The mothers got to her. Her own mother had a philosophy about soldiers who die. Their wives go on; their mothers can’t.
Holly stays behind, after the bugle has blown. The mothers know that she’s there.
Most of the families had left by late afternoon. They had talked about getting together again at Easter to take the roses up. Holly saves them each year, sewing them on a blanket that she sometimes brings to Section 60 and lays under a large holly tree.
They all drove away. Holly dropped off leftover oatmeal cookies at the guardhouse at the Tomb of the Unknowns. She twisted the wire stem of a silk rose onto the crypt of her father, a sergeant in counterintelligence during World War II. He was 6-8. She got her height from him.
The day was fading. Her last chore was her strays. These were men and women technically not killed in action in Iraq, and therefore not buried in Section 60.
They are on Holly’s rose list nonetheless.
So down the road at Section 66, she stopped her car at the grave of Taryn Ashley Robinson, 22, daughter of a major general. Her death last year was, in Holly’s words, “the saddest, damnedest thing I’ve ever heard.”
She had been an Air Force Academy graduate, a second lieutenant. She had been taking flight lessons in San Antonio, Texas.
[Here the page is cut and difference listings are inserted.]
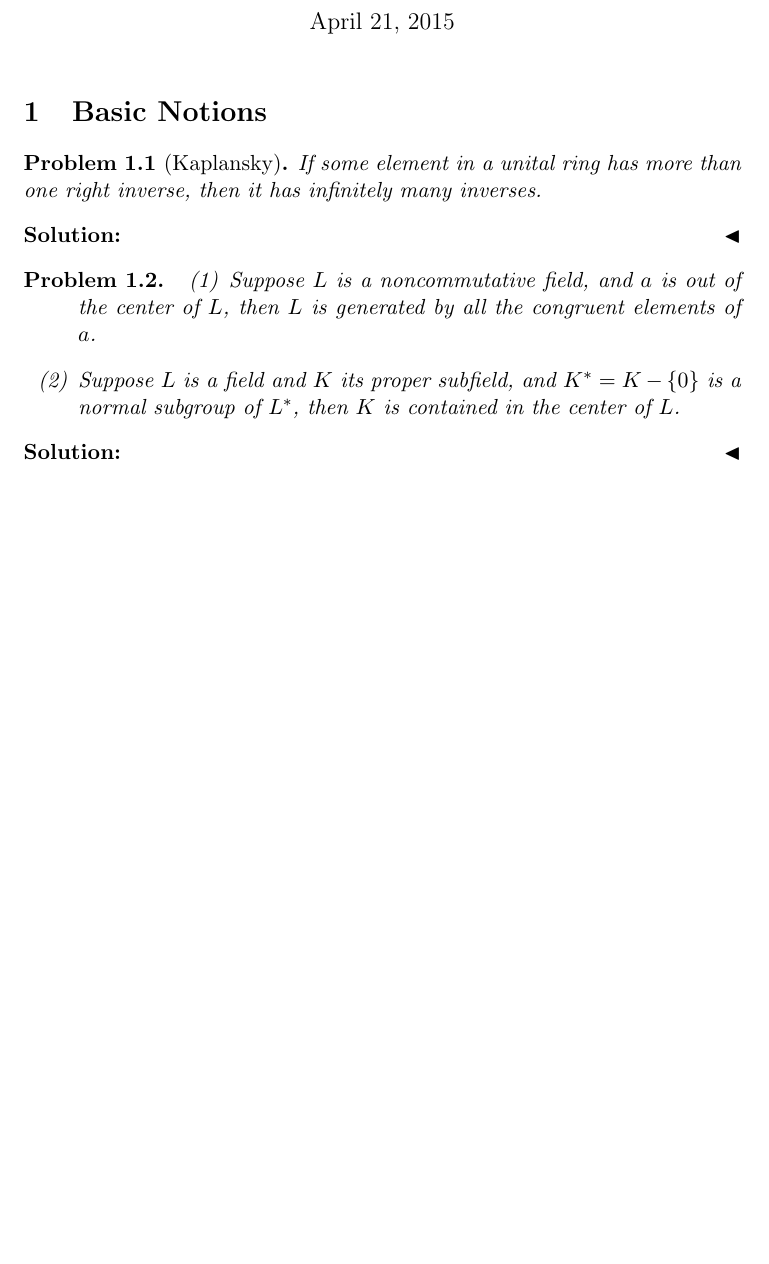
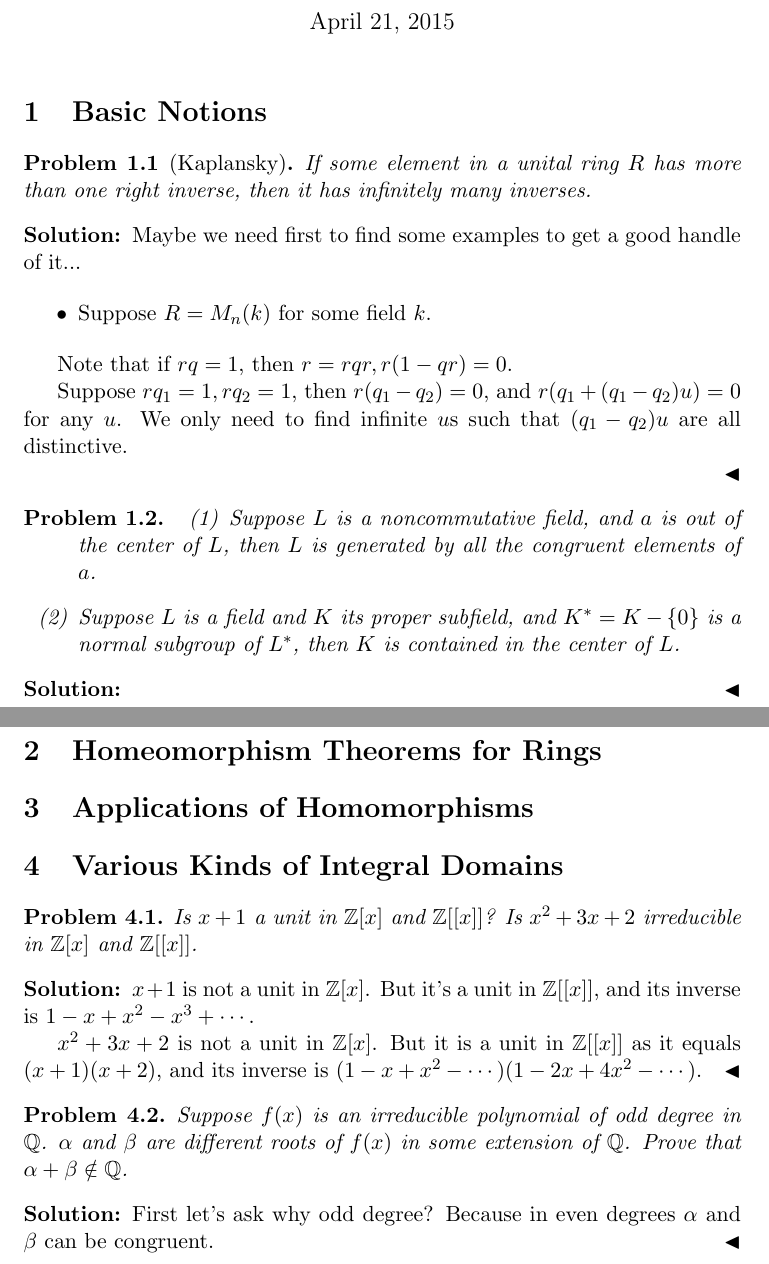
Before and after one commit to Axure/Abstract-Algebra-and-Number-Theory, a LaTeX document (Jinshi_Daishu_Sanbai_Ti/Ch_2.tex): part of the page before the commit and two parts of pages 1 and 2 of 2 after it, the two joined at a grey line, cut so that both start at the same text, the shorter picture padded with empty space. Compiled offline with pdfLaTeX.

Commit message:
Typed in 2.5.14. and 2.5.15. Solved 2.5.14.

```diff
--- a/Jinshi_Daishu_Sanbai_Ti/Ch_2.tex
+++ b/Jinshi_Daishu_Sanbai_Ti/Ch_2.tex
@@ -8,6 +8,8 @@
 \newcommand{\dd}{\mathrm{d}}
 \newcommand{\pd}{\partial}
 \newcommand{\mr}{\mathbb{R}}
+\newcommand{\mz}{\mathbb{Z}}
+\newcommand{\mq}{\mathbb{Q}}
 
 \newtheorem{problem}{Problem}
 \numberwithin{problem}{section}
@@ -27,8 +29,17 @@
 \section{Basic Notions}
 
 \begin{problem}[Kaplansky]
-If some element in a unital ring has more than one right inverse, then it has infinitely many inverses.
+If some element in a unital ring $R$ has more than one right inverse, then it has infinitely many inverses.
 \begin{solution}
+Maybe we need first to find some examples to get a good handle of it...
+
+\begin{itemize}
+\item Suppose $R = M_n(k)$ for some field $k$.
+\end{itemize}
+
+Note that if $r q = 1$, then $r = r q r, r(1-q r) = 0$.
+
+Suppose $r q_1=1, r q_2=1$, then $r (q_1 - q_2) = 0$, and $r (q_1 + (q_1 - q_2)u) = 0$ for any $u$. We only need to find infinite $u$s such that $(q_1 - q_2)u$ are all distinctive.
 
 \end{solution}
 \end{problem}
@@ -46,5 +57,27 @@ If some element in a unital ring has more than one right inverse, then it has in
 
 \end{problem}
 
+\section{Homeomorphism Theorems for Rings}
+
+\section{Applications of Homomorphisms}
+
+\section{Various Kinds of Integral Domains}
+
+\begin{problem}
+Is $x+1$ a unit in $\mz[x]$ and $\mz[[x]]$? Is $x^2+3x+2$ irreducible in $\mz[x]$ and $\mz[[x]]$.
+\begin{solution}
+$x+1$ is not a unit in $\mz[x]$. But it's a unit in $\mz[[x]]$, and its inverse is $1-x+x^2-x^3+\cdots$.
+
+$x^2+3x+2$ is not a unit in $\mz[x]$. But it is a unit in $\mz[[x]]$ as it equals $(x+1)(x+2)$, and its inverse is $(1-x+x^2-\cdots)(1-2x+4x^2-\cdots)$.
+\end{solution}
+\end{problem}
+
+\begin{problem}
+Suppose $f(x)$ is an irreducible polynomial of odd degree in $\mq$. $\alpha$ and $\beta$ are different roots of $f(x)$ in some extension of $\mq$. Prove that $\alpha+\beta \notin \mq$.
+
+\begin{solution}
+First let's ask why odd degree? Because in even degrees $\alpha$ and $\beta$ can be congruent.
+\end{solution}
+\end{problem}
 
 \end{document}
```
Also changed, not shown: Jinshi_Daishu_Sanbai_Ti/Ch_2.pdf.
On Sept. 5, 2005, her small plane struck a giant power line.
The plane exploded, killing the instructor. She managed to crawl out of the wreckage on fire, her neck broken. A passerby found her, 80 percent of her body burned. She died in a burn unit after four months in an induced coma.
Holly knelt at her grave, punched her screwdriver in the ground, planted the silk rose. She remained kneeling. Her hands were red, windburned.
Taryn really belongs down the road in Section 60, she said.
“For my money, she’s one of them.”
John Barry can be reached at (727) 892-2258 or firstname.lastname@example.org.
A message from Holly.